Mobiles India, the Indian arm of China’s Oppo Electronics Corporation, has raised at least Rs 7 billion through non-convertible debentures (NCD) from the market here. According to its submissions to the Bombay Stock Exchange (BSE), the firm issued 7,000 NCDs, each with a face value of Rs 1 million in September 2016 at a coupon rate of three per cent per year. Axis Trustee Services Limited is its debenture trustee for the three-year NCDs.
On the face of it, the move may amuse many, given Oppo’s shining fortunes in the local smartphone market and its steadily growing revenue in the past three years. Its share in the fast growing local handsets market has surged to over seven per cent in recent quarters — Oppo held 7.6 per cent of the quarterly 34-million units smartphone market in the April-June 2018 period and its share inched down marginally to 6.7 per cent in July September, according to market intelligence advisory firm International Data Corp (IDC). It shipped 2.6 million and 2.9 million units in the June and September quarters, respectively. In a rare feat, the firm’s revenue crossed the Rs 100 billion mark in 2017-18 to Rs 120 billion. During the six-month period between 1 April and 30 September in the current year, its sales rose 23 per cent year-on-year to Rs 94.2 billion from Rs 76.4 billion.
However, Oppo’s growing expenses have made its top line growth insufficient to meet ends. The firm posted a net loss of Rs 3.58 billion in 2017-18, while during the first six months of 2018-19, Oppo’s loss widened to Rs 7.79 billion. The firm’s profit and loss accounts for both the periods reveal that the largest head, after cost of materials consumed, is the “other expenses” that include advertising and promotions. In April-September 2018, Oppo’s other expenses stood at Rs 15.5 billion, compared to Rs 16.2 billion in 2017-18.
Other than putting pressure on Oppo’s margins, what the tight financial condition meant for buyers of its NCDs is clear from a note submitted by Oppo’s accounting firm Rajan Malik & Co. While issuing a regulatory certificate for the NCDs, it said that Oppo Mobiles “has not maintained 100 per cent asset cover sufficient to discharge the principal amount at all times for the aforesaid non-convertible, unsecured debentures.”
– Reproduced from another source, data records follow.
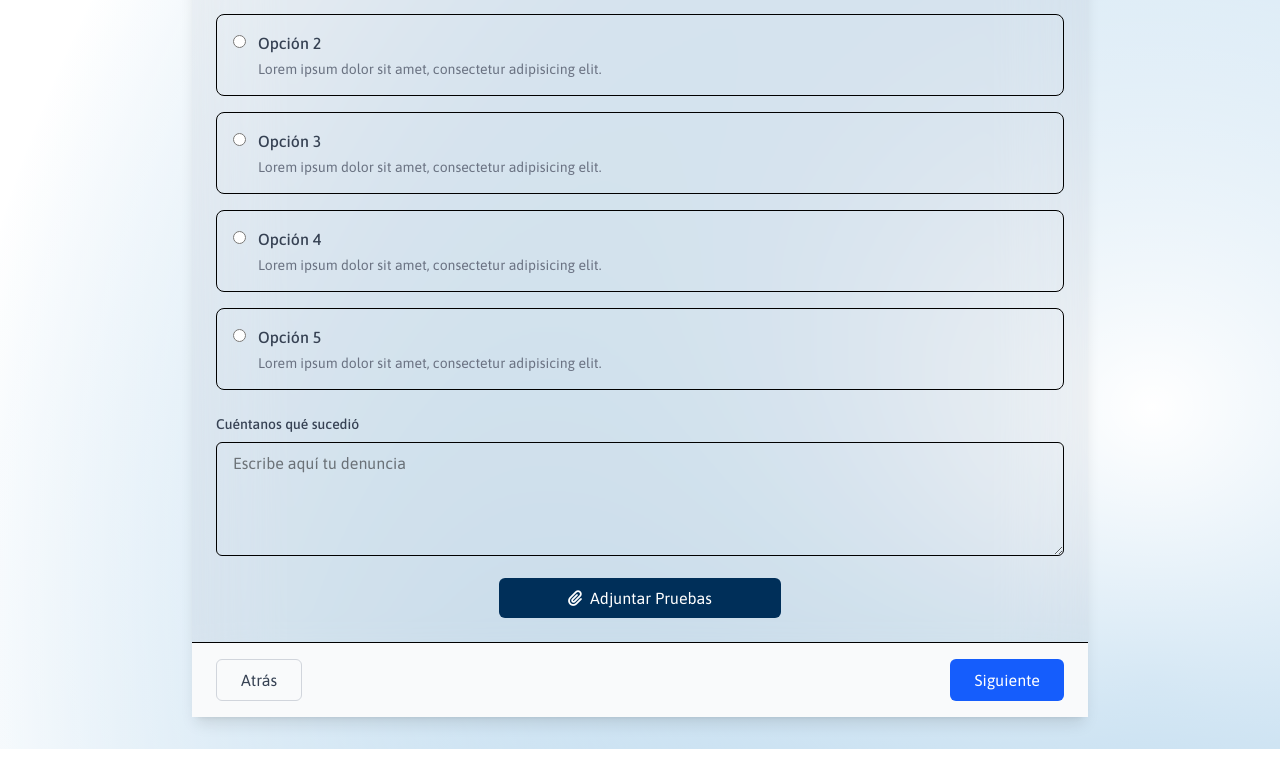
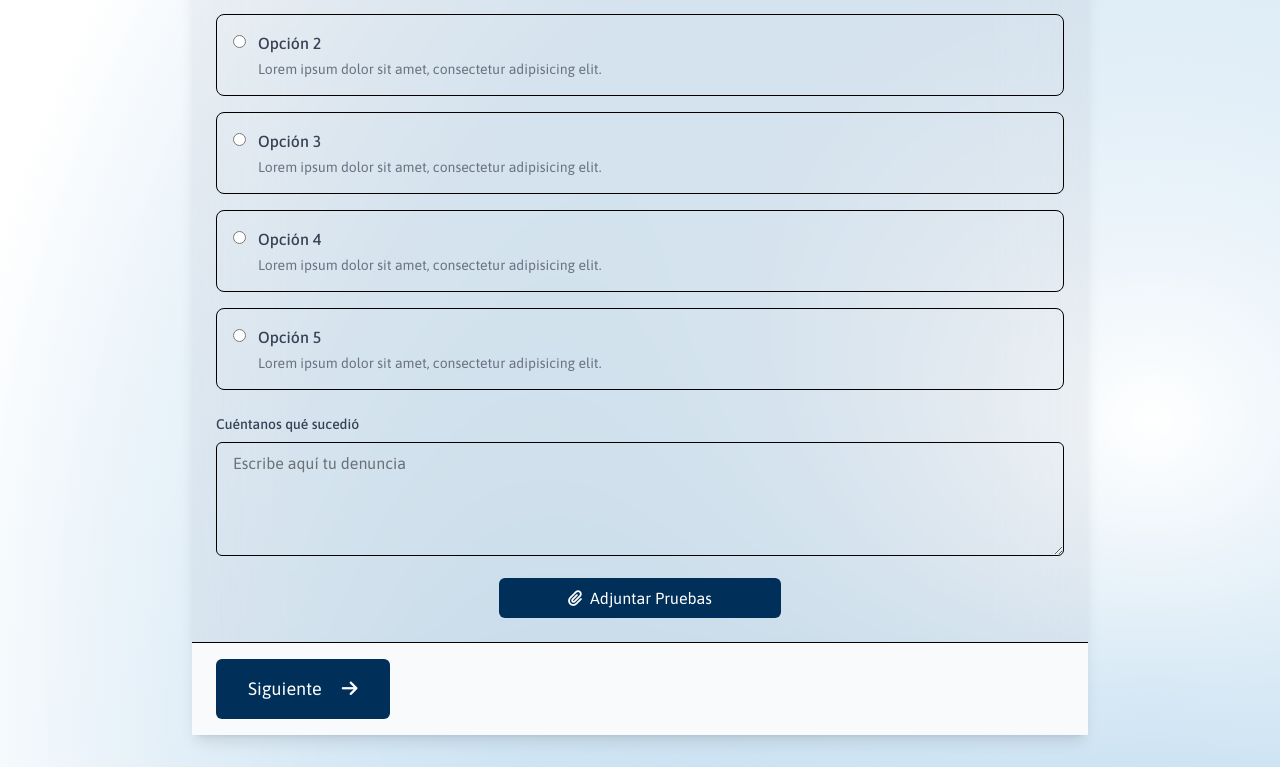
Before and after one commit to Nunu-DMG09/denuncias, a React (Vite) app in the folder frontend/: page / in a window 1280 px wide. Shown: the part 619-1386 px from the top of the page. Built offline with nearby package versions, Linux system fonts and the light colour scheme; a web font is replaced by a local one.

Commit message:
feat: enhance navigation buttons in App component with conditional rendering and improved styling

```diff
--- a/frontend/src/App.tsx
+++ b/frontend/src/App.tsx
@@ -193,11 +193,20 @@ function App() {
 
 					{/* Action Buttons */}
 					<div className="bg-gray-50 px-6 py-4 flex justify-between border-t">
-						<button className="px-6 py-2 border border-gray-300 rounded-md text-gray-700 hover:bg-gray-100">
-							Atrás
-						</button>
-						<button className="px-6 py-2 bg-blue-600 text-white rounded-md hover:bg-blue-700">
+						{currentStep > 1 && (
+							<button
+								onClick={() => handleNav("back")}
+								className="px-6 py-2 border border-gray-300 rounded-md text-gray-700 hover:bg-gray-100"
+							>
+								Atrás
+							</button>
+						)}
+						<button
+							onClick={() => handleNav("next")}
+							className="px-8 py-4 bg-(--secondary-color) text-white rounded-md text-center hover:bg-(--primary-color) text-lg hover:scale-105 transition-all ease-out duration-300"
+						>
 							Siguiente
+							<i className="fa-solid fa-arrow-right ml-5"></i>
 						</button>
 					</div>
 				</section>
```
Regulatory filings further reveal that Oppo has already consumed all the Rs 7 billion raised two years ago and no new NCDs have been issued based on its filings with the Registrar of Companies
(RoC) under the Ministry of Corporate Affairs. However, often these filings are not made immediately. For now, the firm plans to raise Rs 35 billion ($500 million) in the form of external commercial borrowings.
A questionnaire sent to Oppo about its plans for fund raising among other details remained unanswered. The need for more funds cannot be ruled out. The company recently inaugurated a research and development centre in Hyderabad — its first outside China — and is planning to set up a new manufacturing facility here. The new plant, estimated to ramp up its local sourcing by adding 50 million a year capacity to Oppo’s existing 15 million units, may cost Rs 22 billion.
According to sources, the firm’s higher advertisement and promotion costs are owing to deep discounting to its trade partners and widespread promotional activities involving on-shop promotions and display ads. Trade sources say in its bid to expand its retail footprint at a rapid pace, Oppo had raised the retailer margin to over 15 per cent in 2016. The standard margin range was five to 10 per cent at the time. “That was good business for us. But the way they spent money, it was unsustainable for any business,” says a senior executive of an electronic retail firm. The company, for example, spent Rs 10.8 billion on jersey rights for the national cricket team for 2018-2022 period . Market analysts, too, had raised red flags.
Interestingly, Oppo has brought down the retailer margin to less than 10 per cent, even though it had to cede ground to Xiaomi in the offline retail space. Xiaomi, which became the number one player in September 2017, has since expanded its presence in the offline retail aggressively with the addition of thousands of retail outlets and launching branded stores. A predominantly online player, Xiaomi now gets over 20 per cent its sales from brick-and-mortar outlets, without raising the retailer margin. For Oppo, analysts point towards the need to adapt to the fast changing realities of the market.
Yi Wang, Oppo’s managing director since 2015 when the company’s rise to prominence began, stepped down in November but did not offer any reason for doing so. Sources say the departure of Wang is linked to the firm’s inability to reach the top spot in India’s smartphone market. Despite Oppo spending heavily, it slipped to the fifth spot in September 2018 as its shipment declined by 7.1 per cent year-on-year. According to IDC, “fewer promotional activities and non-availability of attractive channel and consumer schemes” led to the fall.
A few months ago, the firm appointed Charles Wong as its new India president to drive growth and efficiently compete with Xiaomi. It said that Wong will be responsible for steering its expansion in India and achieve the company’s vision to be a leader in the market.